What the task requires: Exact reproduction of the following data is required.

Exercise input:
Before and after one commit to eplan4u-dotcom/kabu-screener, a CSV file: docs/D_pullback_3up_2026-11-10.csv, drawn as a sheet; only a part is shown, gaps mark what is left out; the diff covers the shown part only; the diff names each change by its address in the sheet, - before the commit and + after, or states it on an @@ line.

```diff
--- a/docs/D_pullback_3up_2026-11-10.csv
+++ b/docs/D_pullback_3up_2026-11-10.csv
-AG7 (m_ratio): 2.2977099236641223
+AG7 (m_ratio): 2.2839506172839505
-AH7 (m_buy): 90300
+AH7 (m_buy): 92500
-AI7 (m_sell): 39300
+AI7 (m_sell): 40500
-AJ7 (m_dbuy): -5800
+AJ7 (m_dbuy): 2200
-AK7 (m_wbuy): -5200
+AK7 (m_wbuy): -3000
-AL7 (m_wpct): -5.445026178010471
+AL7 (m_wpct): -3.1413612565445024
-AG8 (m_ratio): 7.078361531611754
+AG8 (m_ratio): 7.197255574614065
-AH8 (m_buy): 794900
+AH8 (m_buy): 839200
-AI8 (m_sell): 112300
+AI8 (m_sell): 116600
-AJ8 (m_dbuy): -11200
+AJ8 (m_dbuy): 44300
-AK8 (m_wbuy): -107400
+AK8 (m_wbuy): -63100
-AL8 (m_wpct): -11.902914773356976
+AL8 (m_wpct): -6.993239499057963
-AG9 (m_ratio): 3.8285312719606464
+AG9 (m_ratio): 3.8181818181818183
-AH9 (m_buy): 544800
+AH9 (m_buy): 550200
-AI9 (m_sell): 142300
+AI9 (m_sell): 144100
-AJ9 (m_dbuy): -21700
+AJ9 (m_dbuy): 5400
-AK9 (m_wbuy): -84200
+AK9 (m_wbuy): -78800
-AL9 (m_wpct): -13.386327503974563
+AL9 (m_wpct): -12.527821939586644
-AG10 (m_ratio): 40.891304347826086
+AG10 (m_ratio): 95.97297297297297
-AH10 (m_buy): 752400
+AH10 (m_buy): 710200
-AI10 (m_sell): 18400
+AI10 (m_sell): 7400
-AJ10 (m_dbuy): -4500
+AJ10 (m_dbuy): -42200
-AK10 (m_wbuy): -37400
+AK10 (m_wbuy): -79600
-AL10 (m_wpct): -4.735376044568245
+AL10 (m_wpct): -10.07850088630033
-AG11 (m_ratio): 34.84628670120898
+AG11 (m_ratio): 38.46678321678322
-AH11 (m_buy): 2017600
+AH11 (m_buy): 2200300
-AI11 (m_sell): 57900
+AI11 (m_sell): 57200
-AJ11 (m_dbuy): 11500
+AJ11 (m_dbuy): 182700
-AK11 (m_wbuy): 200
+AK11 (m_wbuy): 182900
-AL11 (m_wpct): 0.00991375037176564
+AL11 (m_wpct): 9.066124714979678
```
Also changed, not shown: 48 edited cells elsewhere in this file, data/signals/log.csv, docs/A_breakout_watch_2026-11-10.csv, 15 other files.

Answer box:
Before and after one commit to eplan4u-dotcom/kabu-screener, a CSV file: docs/D_pullback_3up_2026-11-10.csv, drawn as a sheet; only a part is shown, gaps mark what is left out; the diff covers the shown part only; the diff names each change by its address in the sheet, - before the commit and + after, or states it on an @@ line.

```diff
--- a/docs/D_pullback_3up_2026-11-10.csv
+++ b/docs/D_pullback_3up_2026-11-10.csv
-AG7 (m_ratio): 2.2977099236641223
+AG7 (m_ratio): 2.2839506172839505
-AH7 (m_buy): 90300
+AH7 (m_buy): 92500
-AI7 (m_sell): 39300
+AI7 (m_sell): 40500
-AJ7 (m_dbuy): -5800
+AJ7 (m_dbuy): 2200
-AK7 (m_wbuy): -5200
+AK7 (m_wbuy): -3000
-AL7 (m_wpct): -5.445026178010471
+AL7 (m_wpct): -3.1413612565445024
-AG8 (m_ratio): 7.078361531611754
+AG8 (m_ratio): 7.197255574614065
-AH8 (m_buy): 794900
+AH8 (m_buy): 839200
-AI8 (m_sell): 112300
+AI8 (m_sell): 116600
-AJ8 (m_dbuy): -11200
+AJ8 (m_dbuy): 44300
-AK8 (m_wbuy): -107400
+AK8 (m_wbuy): -63100
-AL8 (m_wpct): -11.902914773356976
+AL8 (m_wpct): -6.993239499057963
-AG9 (m_ratio): 3.8285312719606464
+AG9 (m_ratio): 3.8181818181818183
-AH9 (m_buy): 544800
+AH9 (m_buy): 550200
-AI9 (m_sell): 142300
+AI9 (m_sell): 144100
-AJ9 (m_dbuy): -21700
+AJ9 (m_dbuy): 5400
-AK9 (m_wbuy): -84200
+AK9 (m_wbuy): -78800
-AL9 (m_wpct): -13.386327503974563
+AL9 (m_wpct): -12.527821939586644
-AG10 (m_ratio): 40.891304347826086
+AG10 (m_ratio): 95.97297297297297
-AH10 (m_buy): 752400
+AH10 (m_buy): 710200
-AI10 (m_sell): 18400
+AI10 (m_sell): 7400
-AJ10 (m_dbuy): -4500
+AJ10 (m_dbuy): -42200
-AK10 (m_wbuy): -37400
+AK10 (m_wbuy): -79600
-AL10 (m_wpct): -4.735376044568245
+AL10 (m_wpct): -10.07850088630033
-AG11 (m_ratio): 34.84628670120898
+AG11 (m_ratio): 38.46678321678322
-AH11 (m_buy): 2017600
+AH11 (m_buy): 2200300
-AI11 (m_sell): 57900
+AI11 (m_sell): 57200
-AJ11 (m_dbuy): 11500
+AJ11 (m_dbuy): 182700
-AK11 (m_wbuy): 200
+AK11 (m_wbuy): 182900
-AL11 (m_wpct): 0.00991375037176564
+AL11 (m_wpct): 9.066124714979678
```
Also changed, not shown: 48 edited cells elsewhere in this file, data/signals/log.csv, docs/A_breakout_watch_2026-11-10.csv, 15 other files.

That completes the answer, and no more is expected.